| TASK GOAL |
Print out all of the records exactly; no picture belongs in the result.

Collection entries
※
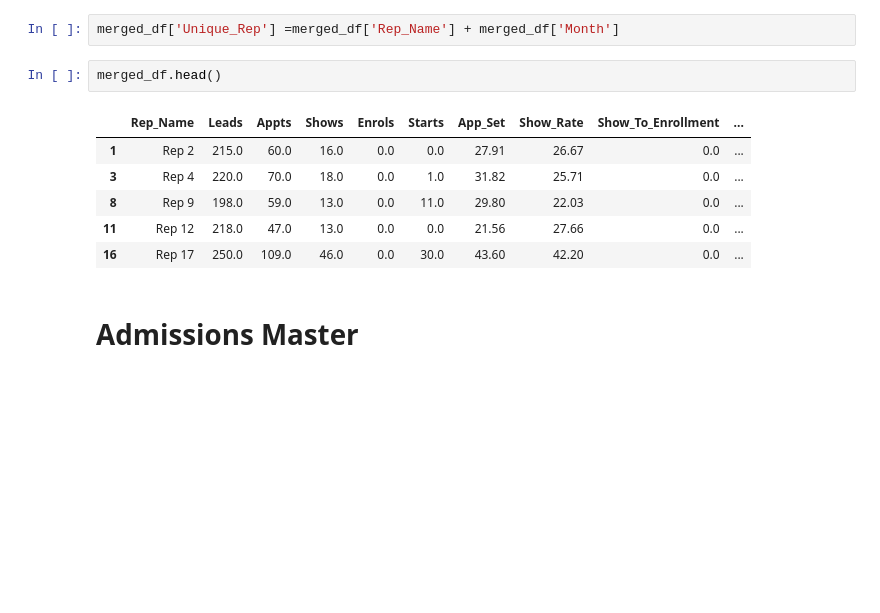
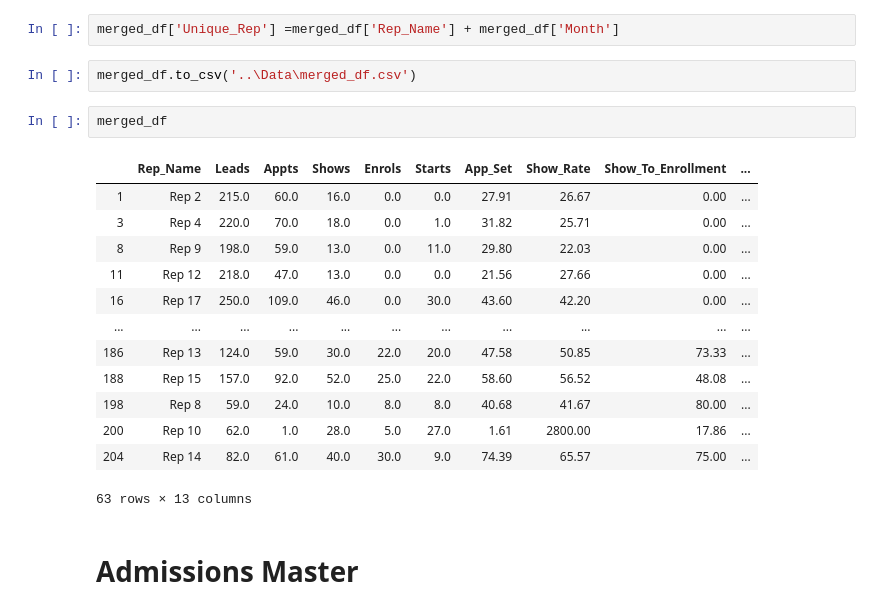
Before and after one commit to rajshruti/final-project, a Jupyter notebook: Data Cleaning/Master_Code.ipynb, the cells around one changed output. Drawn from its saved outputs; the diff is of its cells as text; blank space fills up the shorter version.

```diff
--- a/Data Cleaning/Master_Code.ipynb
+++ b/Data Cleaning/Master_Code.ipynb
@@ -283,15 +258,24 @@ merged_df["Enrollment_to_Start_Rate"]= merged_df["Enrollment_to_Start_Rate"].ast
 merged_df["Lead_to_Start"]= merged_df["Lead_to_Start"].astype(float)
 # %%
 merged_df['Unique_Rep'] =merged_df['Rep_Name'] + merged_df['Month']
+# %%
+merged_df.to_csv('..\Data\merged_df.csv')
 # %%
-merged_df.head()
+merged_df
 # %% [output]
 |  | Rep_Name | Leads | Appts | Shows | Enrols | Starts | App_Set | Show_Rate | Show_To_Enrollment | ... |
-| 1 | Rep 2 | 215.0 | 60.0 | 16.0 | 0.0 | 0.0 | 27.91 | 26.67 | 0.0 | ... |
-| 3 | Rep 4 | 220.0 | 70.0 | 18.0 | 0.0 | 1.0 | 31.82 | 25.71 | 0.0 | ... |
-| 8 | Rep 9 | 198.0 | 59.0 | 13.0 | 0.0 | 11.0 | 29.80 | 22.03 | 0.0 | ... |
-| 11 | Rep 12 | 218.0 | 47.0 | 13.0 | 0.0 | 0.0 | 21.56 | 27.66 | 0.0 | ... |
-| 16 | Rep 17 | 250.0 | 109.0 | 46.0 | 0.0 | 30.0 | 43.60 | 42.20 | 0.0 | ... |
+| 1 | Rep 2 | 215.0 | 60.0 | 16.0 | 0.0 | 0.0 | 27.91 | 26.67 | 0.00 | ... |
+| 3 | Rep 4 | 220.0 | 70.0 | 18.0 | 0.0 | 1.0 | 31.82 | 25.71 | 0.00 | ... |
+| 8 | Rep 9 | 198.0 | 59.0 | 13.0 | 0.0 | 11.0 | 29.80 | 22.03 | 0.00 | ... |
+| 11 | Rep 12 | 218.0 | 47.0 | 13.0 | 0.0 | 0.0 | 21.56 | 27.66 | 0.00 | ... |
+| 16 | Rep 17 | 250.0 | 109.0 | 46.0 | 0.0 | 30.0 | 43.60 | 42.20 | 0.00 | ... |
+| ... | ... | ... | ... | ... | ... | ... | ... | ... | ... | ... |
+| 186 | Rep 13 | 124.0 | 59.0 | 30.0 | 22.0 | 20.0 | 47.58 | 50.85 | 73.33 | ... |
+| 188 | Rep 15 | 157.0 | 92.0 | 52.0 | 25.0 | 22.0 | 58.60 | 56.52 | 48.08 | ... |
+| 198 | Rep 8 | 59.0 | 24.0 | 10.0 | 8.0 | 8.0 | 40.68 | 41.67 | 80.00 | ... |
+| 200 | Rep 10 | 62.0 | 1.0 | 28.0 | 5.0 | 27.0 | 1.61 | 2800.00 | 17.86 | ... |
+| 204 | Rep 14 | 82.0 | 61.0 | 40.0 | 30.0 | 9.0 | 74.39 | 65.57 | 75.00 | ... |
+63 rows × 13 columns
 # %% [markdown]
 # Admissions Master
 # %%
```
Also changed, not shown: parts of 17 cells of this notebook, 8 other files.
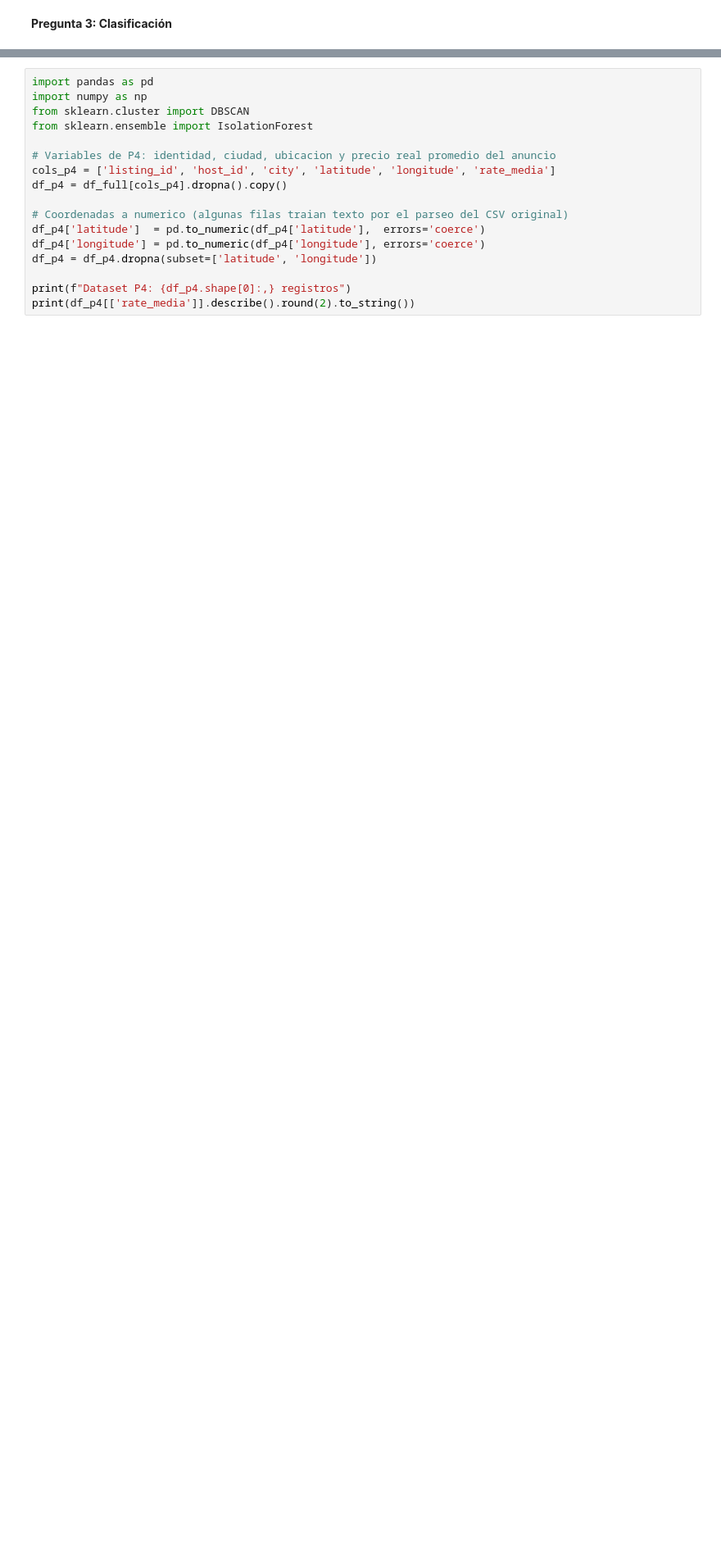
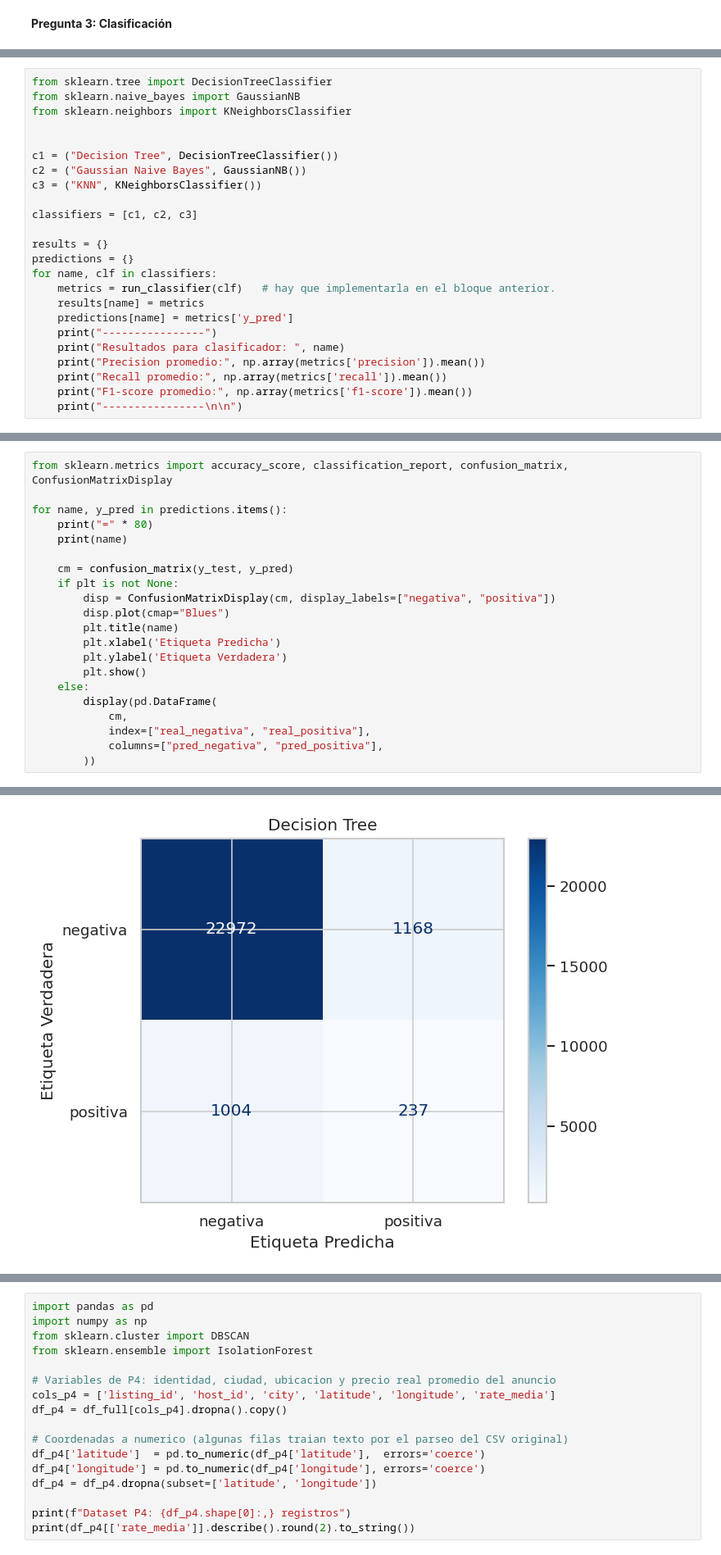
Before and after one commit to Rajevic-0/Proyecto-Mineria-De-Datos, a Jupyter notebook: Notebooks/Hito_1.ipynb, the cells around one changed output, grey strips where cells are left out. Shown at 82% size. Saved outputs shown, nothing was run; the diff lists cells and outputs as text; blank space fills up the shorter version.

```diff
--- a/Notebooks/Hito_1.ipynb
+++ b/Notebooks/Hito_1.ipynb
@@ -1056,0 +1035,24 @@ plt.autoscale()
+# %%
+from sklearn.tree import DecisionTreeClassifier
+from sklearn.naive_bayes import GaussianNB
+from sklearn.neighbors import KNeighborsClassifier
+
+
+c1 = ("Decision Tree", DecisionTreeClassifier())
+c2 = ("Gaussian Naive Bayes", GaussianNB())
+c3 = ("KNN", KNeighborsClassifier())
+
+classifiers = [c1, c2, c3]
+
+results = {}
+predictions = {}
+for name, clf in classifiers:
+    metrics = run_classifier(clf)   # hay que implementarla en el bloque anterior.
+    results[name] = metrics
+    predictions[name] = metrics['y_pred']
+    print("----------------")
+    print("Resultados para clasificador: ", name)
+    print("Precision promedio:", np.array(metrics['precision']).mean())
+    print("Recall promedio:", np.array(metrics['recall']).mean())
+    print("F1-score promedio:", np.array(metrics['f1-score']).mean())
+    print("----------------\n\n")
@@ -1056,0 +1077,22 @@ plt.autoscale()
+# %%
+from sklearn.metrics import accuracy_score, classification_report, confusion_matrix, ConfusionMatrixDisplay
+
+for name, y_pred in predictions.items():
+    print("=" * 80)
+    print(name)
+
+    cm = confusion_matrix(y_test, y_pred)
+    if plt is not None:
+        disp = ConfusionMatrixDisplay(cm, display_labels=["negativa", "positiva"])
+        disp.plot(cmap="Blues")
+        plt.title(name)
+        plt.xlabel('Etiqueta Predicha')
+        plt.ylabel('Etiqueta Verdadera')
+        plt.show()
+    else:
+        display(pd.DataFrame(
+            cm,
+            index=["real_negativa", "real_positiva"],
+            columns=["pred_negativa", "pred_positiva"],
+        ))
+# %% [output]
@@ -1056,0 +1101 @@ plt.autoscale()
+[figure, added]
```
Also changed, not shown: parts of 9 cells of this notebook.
※
| RESULT |
Before and after one commit to rajshruti/final-project, a Jupyter notebook: Data Cleaning/Master_Code.ipynb, the cells around one changed output. Drawn from its saved outputs; the diff is of its cells as text; blank space fills up the shorter version.

```diff
--- a/Data Cleaning/Master_Code.ipynb
+++ b/Data Cleaning/Master_Code.ipynb
@@ -283,15 +258,24 @@ merged_df["Enrollment_to_Start_Rate"]= merged_df["Enrollment_to_Start_Rate"].ast
 merged_df["Lead_to_Start"]= merged_df["Lead_to_Start"].astype(float)
 # %%
 merged_df['Unique_Rep'] =merged_df['Rep_Name'] + merged_df['Month']
+# %%
+merged_df.to_csv('..\Data\merged_df.csv')
 # %%
-merged_df.head()
+merged_df
 # %% [output]
 |  | Rep_Name | Leads | Appts | Shows | Enrols | Starts | App_Set | Show_Rate | Show_To_Enrollment | ... |
-| 1 | Rep 2 | 215.0 | 60.0 | 16.0 | 0.0 | 0.0 | 27.91 | 26.67 | 0.0 | ... |
-| 3 | Rep 4 | 220.0 | 70.0 | 18.0 | 0.0 | 1.0 | 31.82 | 25.71 | 0.0 | ... |
-| 8 | Rep 9 | 198.0 | 59.0 | 13.0 | 0.0 | 11.0 | 29.80 | 22.03 | 0.0 | ... |
-| 11 | Rep 12 | 218.0 | 47.0 | 13.0 | 0.0 | 0.0 | 21.56 | 27.66 | 0.0 | ... |
-| 16 | Rep 17 | 250.0 | 109.0 | 46.0 | 0.0 | 30.0 | 43.60 | 42.20 | 0.0 | ... |
+| 1 | Rep 2 | 215.0 | 60.0 | 16.0 | 0.0 | 0.0 | 27.91 | 26.67 | 0.00 | ... |
+| 3 | Rep 4 | 220.0 | 70.0 | 18.0 | 0.0 | 1.0 | 31.82 | 25.71 | 0.00 | ... |
+| 8 | Rep 9 | 198.0 | 59.0 | 13.0 | 0.0 | 11.0 | 29.80 | 22.03 | 0.00 | ... |
+| 11 | Rep 12 | 218.0 | 47.0 | 13.0 | 0.0 | 0.0 | 21.56 | 27.66 | 0.00 | ... |
+| 16 | Rep 17 | 250.0 | 109.0 | 46.0 | 0.0 | 30.0 | 43.60 | 42.20 | 0.00 | ... |
+| ... | ... | ... | ... | ... | ... | ... | ... | ... | ... | ... |
+| 186 | Rep 13 | 124.0 | 59.0 | 30.0 | 22.0 | 20.0 | 47.58 | 50.85 | 73.33 | ... |
+| 188 | Rep 15 | 157.0 | 92.0 | 52.0 | 25.0 | 22.0 | 58.60 | 56.52 | 48.08 | ... |
+| 198 | Rep 8 | 59.0 | 24.0 | 10.0 | 8.0 | 8.0 | 40.68 | 41.67 | 80.00 | ... |
+| 200 | Rep 10 | 62.0 | 1.0 | 28.0 | 5.0 | 27.0 | 1.61 | 2800.00 | 17.86 | ... |
+| 204 | Rep 14 | 82.0 | 61.0 | 40.0 | 30.0 | 9.0 | 74.39 | 65.57 | 75.00 | ... |
+63 rows × 13 columns
 # %% [markdown]
 # Admissions Master
 # %%
```
Also changed, not shown: parts of 17 cells of this notebook, 8 other files.
Before and after one commit to Rajevic-0/Proyecto-Mineria-De-Datos, a Jupyter notebook: Notebooks/Hito_1.ipynb, the cells around one changed output, grey strips where cells are left out. Shown at 82% size. Saved outputs shown, nothing was run; the diff lists cells and outputs as text; blank space fills up the shorter version.

```diff
--- a/Notebooks/Hito_1.ipynb
+++ b/Notebooks/Hito_1.ipynb
@@ -1056,0 +1035,24 @@ plt.autoscale()
+# %%
+from sklearn.tree import DecisionTreeClassifier
+from sklearn.naive_bayes import GaussianNB
+from sklearn.neighbors import KNeighborsClassifier
+
+
+c1 = ("Decision Tree", DecisionTreeClassifier())
+c2 = ("Gaussian Naive Bayes", GaussianNB())
+c3 = ("KNN", KNeighborsClassifier())
+
+classifiers = [c1, c2, c3]
+
+results = {}
+predictions = {}
+for name, clf in classifiers:
+    metrics = run_classifier(clf)   # hay que implementarla en el bloque anterior.
+    results[name] = metrics
+    predictions[name] = metrics['y_pred']
+    print("----------------")
+    print("Resultados para clasificador: ", name)
+    print("Precision promedio:", np.array(metrics['precision']).mean())
+    print("Recall promedio:", np.array(metrics['recall']).mean())
+    print("F1-score promedio:", np.array(metrics['f1-score']).mean())
+    print("----------------\n\n")
@@ -1056,0 +1077,22 @@ plt.autoscale()
+# %%
+from sklearn.metrics import accuracy_score, classification_report, confusion_matrix, ConfusionMatrixDisplay
+
+for name, y_pred in predictions.items():
+    print("=" * 80)
+    print(name)
+
+    cm = confusion_matrix(y_test, y_pred)
+    if plt is not None:
+        disp = ConfusionMatrixDisplay(cm, display_labels=["negativa", "positiva"])
+        disp.plot(cmap="Blues")
+        plt.title(name)
+        plt.xlabel('Etiqueta Predicha')
+        plt.ylabel('Etiqueta Verdadera')
+        plt.show()
+    else:
+        display(pd.DataFrame(
+            cm,
+            index=["real_negativa", "real_positiva"],
+            columns=["pred_negativa", "pred_positiva"],
+        ))
+# %% [output]
@@ -1056,0 +1101 @@ plt.autoscale()
+[figure, added]
```
Also changed, not shown: parts of 9 cells of this notebook.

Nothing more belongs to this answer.